**WHAT YOU WILL DO**.
The job is to output each record again, character for character.

**INPUT DATA**.
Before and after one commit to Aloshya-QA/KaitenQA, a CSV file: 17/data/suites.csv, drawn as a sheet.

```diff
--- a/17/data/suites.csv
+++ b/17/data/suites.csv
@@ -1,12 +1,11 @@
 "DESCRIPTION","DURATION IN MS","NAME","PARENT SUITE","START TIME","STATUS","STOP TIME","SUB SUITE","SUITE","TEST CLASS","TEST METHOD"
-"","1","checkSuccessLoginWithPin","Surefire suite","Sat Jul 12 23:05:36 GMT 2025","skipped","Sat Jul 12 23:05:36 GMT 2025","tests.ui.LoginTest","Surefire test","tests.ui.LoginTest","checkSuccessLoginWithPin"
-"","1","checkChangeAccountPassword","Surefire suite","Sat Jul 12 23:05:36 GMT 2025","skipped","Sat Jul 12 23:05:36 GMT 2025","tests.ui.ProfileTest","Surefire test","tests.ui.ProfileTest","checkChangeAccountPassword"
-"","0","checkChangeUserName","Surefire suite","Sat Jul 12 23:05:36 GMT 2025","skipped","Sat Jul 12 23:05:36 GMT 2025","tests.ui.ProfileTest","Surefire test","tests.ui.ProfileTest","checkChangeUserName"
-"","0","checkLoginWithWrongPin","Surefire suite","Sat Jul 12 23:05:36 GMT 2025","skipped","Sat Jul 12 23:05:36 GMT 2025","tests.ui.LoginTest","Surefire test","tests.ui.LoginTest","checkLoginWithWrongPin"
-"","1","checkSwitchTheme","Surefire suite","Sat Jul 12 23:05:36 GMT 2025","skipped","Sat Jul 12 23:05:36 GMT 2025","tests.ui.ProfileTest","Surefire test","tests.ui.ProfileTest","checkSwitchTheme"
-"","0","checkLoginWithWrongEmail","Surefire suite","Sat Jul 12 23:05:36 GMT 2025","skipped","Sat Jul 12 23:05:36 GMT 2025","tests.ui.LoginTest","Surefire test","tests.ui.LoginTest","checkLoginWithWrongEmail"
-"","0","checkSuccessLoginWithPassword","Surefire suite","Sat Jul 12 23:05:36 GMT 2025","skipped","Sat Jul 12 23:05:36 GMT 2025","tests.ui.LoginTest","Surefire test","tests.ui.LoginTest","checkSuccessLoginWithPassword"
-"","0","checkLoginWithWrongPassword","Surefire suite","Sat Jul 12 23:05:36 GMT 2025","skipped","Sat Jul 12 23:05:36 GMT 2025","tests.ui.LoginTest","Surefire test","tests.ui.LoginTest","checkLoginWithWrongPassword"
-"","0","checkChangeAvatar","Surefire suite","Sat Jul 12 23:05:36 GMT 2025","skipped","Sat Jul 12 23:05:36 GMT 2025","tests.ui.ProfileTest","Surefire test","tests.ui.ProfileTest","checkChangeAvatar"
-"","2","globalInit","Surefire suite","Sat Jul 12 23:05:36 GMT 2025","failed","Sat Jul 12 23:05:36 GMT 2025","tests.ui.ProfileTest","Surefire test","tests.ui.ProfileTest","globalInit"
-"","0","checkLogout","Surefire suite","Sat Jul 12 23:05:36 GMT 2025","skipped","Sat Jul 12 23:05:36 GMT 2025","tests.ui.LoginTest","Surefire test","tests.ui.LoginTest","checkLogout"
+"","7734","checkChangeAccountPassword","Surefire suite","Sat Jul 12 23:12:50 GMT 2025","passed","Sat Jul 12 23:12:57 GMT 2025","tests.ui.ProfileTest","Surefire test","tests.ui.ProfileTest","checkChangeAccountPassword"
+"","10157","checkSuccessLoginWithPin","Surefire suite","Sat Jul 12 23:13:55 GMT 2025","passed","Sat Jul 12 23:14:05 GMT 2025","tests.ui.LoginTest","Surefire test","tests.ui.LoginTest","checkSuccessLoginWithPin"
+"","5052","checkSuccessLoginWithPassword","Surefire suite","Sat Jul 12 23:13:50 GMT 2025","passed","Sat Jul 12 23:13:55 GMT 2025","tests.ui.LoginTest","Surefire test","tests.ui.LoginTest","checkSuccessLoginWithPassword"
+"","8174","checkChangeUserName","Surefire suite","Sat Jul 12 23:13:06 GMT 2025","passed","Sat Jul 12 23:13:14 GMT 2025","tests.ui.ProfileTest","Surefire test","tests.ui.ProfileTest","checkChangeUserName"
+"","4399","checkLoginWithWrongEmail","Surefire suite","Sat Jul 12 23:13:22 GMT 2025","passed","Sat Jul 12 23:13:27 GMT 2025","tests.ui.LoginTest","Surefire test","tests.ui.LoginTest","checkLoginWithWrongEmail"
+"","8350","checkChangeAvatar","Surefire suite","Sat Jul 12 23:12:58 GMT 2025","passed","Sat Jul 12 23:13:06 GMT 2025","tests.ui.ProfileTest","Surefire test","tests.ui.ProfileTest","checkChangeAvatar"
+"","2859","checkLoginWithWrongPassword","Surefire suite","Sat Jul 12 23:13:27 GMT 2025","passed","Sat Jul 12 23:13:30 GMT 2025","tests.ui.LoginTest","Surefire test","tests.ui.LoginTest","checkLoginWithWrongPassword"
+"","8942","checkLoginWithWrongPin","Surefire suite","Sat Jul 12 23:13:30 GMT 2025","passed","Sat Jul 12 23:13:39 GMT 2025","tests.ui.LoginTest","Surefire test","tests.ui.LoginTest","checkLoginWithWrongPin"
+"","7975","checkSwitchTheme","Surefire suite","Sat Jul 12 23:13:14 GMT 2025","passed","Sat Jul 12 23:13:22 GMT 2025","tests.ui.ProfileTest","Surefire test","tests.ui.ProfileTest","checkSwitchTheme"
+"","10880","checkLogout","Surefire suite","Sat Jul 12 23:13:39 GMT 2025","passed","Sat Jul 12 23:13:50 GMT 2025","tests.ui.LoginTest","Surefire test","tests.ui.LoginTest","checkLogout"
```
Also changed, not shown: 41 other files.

**RESPONSE TO THIS TASK**.
Before and after one commit to Aloshya-QA/KaitenQA, a CSV file: 17/data/suites.csv, drawn as a sheet.

```diff
--- a/17/data/suites.csv
+++ b/17/data/suites.csv
@@ -1,12 +1,11 @@
 "DESCRIPTION","DURATION IN MS","NAME","PARENT SUITE","START TIME","STATUS","STOP TIME","SUB SUITE","SUITE","TEST CLASS","TEST METHOD"
-"","1","checkSuccessLoginWithPin","Surefire suite","Sat Jul 12 23:05:36 GMT 2025","skipped","Sat Jul 12 23:05:36 GMT 2025","tests.ui.LoginTest","Surefire test","tests.ui.LoginTest","checkSuccessLoginWithPin"
-"","1","checkChangeAccountPassword","Surefire suite","Sat Jul 12 23:05:36 GMT 2025","skipped","Sat Jul 12 23:05:36 GMT 2025","tests.ui.ProfileTest","Surefire test","tests.ui.ProfileTest","checkChangeAccountPassword"
-"","0","checkChangeUserName","Surefire suite","Sat Jul 12 23:05:36 GMT 2025","skipped","Sat Jul 12 23:05:36 GMT 2025","tests.ui.ProfileTest","Surefire test","tests.ui.ProfileTest","checkChangeUserName"
-"","0","checkLoginWithWrongPin","Surefire suite","Sat Jul 12 23:05:36 GMT 2025","skipped","Sat Jul 12 23:05:36 GMT 2025","tests.ui.LoginTest","Surefire test","tests.ui.LoginTest","checkLoginWithWrongPin"
-"","1","checkSwitchTheme","Surefire suite","Sat Jul 12 23:05:36 GMT 2025","skipped","Sat Jul 12 23:05:36 GMT 2025","tests.ui.ProfileTest","Surefire test","tests.ui.ProfileTest","checkSwitchTheme"
-"","0","checkLoginWithWrongEmail","Surefire suite","Sat Jul 12 23:05:36 GMT 2025","skipped","Sat Jul 12 23:05:36 GMT 2025","tests.ui.LoginTest","Surefire test","tests.ui.LoginTest","checkLoginWithWrongEmail"
-"","0","checkSuccessLoginWithPassword","Surefire suite","Sat Jul 12 23:05:36 GMT 2025","skipped","Sat Jul 12 23:05:36 GMT 2025","tests.ui.LoginTest","Surefire test","tests.ui.LoginTest","checkSuccessLoginWithPassword"
-"","0","checkLoginWithWrongPassword","Surefire suite","Sat Jul 12 23:05:36 GMT 2025","skipped","Sat Jul 12 23:05:36 GMT 2025","tests.ui.LoginTest","Surefire test","tests.ui.LoginTest","checkLoginWithWrongPassword"
-"","0","checkChangeAvatar","Surefire suite","Sat Jul 12 23:05:36 GMT 2025","skipped","Sat Jul 12 23:05:36 GMT 2025","tests.ui.ProfileTest","Surefire test","tests.ui.ProfileTest","checkChangeAvatar"
-"","2","globalInit","Surefire suite","Sat Jul 12 23:05:36 GMT 2025","failed","Sat Jul 12 23:05:36 GMT 2025","tests.ui.ProfileTest","Surefire test","tests.ui.ProfileTest","globalInit"
-"","0","checkLogout","Surefire suite","Sat Jul 12 23:05:36 GMT 2025","skipped","Sat Jul 12 23:05:36 GMT 2025","tests.ui.LoginTest","Surefire test","tests.ui.LoginTest","checkLogout"
+"","7734","checkChangeAccountPassword","Surefire suite","Sat Jul 12 23:12:50 GMT 2025","passed","Sat Jul 12 23:12:57 GMT 2025","tests.ui.ProfileTest","Surefire test","tests.ui.ProfileTest","checkChangeAccountPassword"
+"","10157","checkSuccessLoginWithPin","Surefire suite","Sat Jul 12 23:13:55 GMT 2025","passed","Sat Jul 12 23:14:05 GMT 2025","tests.ui.LoginTest","Surefire test","tests.ui.LoginTest","checkSuccessLoginWithPin"
+"","5052","checkSuccessLoginWithPassword","Surefire suite","Sat Jul 12 23:13:50 GMT 2025","passed","Sat Jul 12 23:13:55 GMT 2025","tests.ui.LoginTest","Surefire test","tests.ui.LoginTest","checkSuccessLoginWithPassword"
+"","8174","checkChangeUserName","Surefire suite","Sat Jul 12 23:13:06 GMT 2025","passed","Sat Jul 12 23:13:14 GMT 2025","tests.ui.ProfileTest","Surefire test","tests.ui.ProfileTest","checkChangeUserName"
+"","4399","checkLoginWithWrongEmail","Surefire suite","Sat Jul 12 23:13:22 GMT 2025","passed","Sat Jul 12 23:13:27 GMT 2025","tests.ui.LoginTest","Surefire test","tests.ui.LoginTest","checkLoginWithWrongEmail"
+"","8350","checkChangeAvatar","Surefire suite","Sat Jul 12 23:12:58 GMT 2025","passed","Sat Jul 12 23:13:06 GMT 2025","tests.ui.ProfileTest","Surefire test","tests.ui.ProfileTest","checkChangeAvatar"
+"","2859","checkLoginWithWrongPassword","Surefire suite","Sat Jul 12 23:13:27 GMT 2025","passed","Sat Jul 12 23:13:30 GMT 2025","tests.ui.LoginTest","Surefire test","tests.ui.LoginTest","checkLoginWithWrongPassword"
+"","8942","checkLoginWithWrongPin","Surefire suite","Sat Jul 12 23:13:30 GMT 2025","passed","Sat Jul 12 23:13:39 GMT 2025","tests.ui.LoginTest","Surefire test","tests.ui.LoginTest","checkLoginWithWrongPin"
+"","7975","checkSwitchTheme","Surefire suite","Sat Jul 12 23:13:14 GMT 2025","passed","Sat Jul 12 23:13:22 GMT 2025","tests.ui.ProfileTest","Surefire test","tests.ui.ProfileTest","checkSwitchTheme"
+"","10880","checkLogout","Surefire suite","Sat Jul 12 23:13:39 GMT 2025","passed","Sat Jul 12 23:13:50 GMT 2025","tests.ui.LoginTest","Surefire test","tests.ui.LoginTest","checkLogout"
```
Also changed, not shown: 41 other files.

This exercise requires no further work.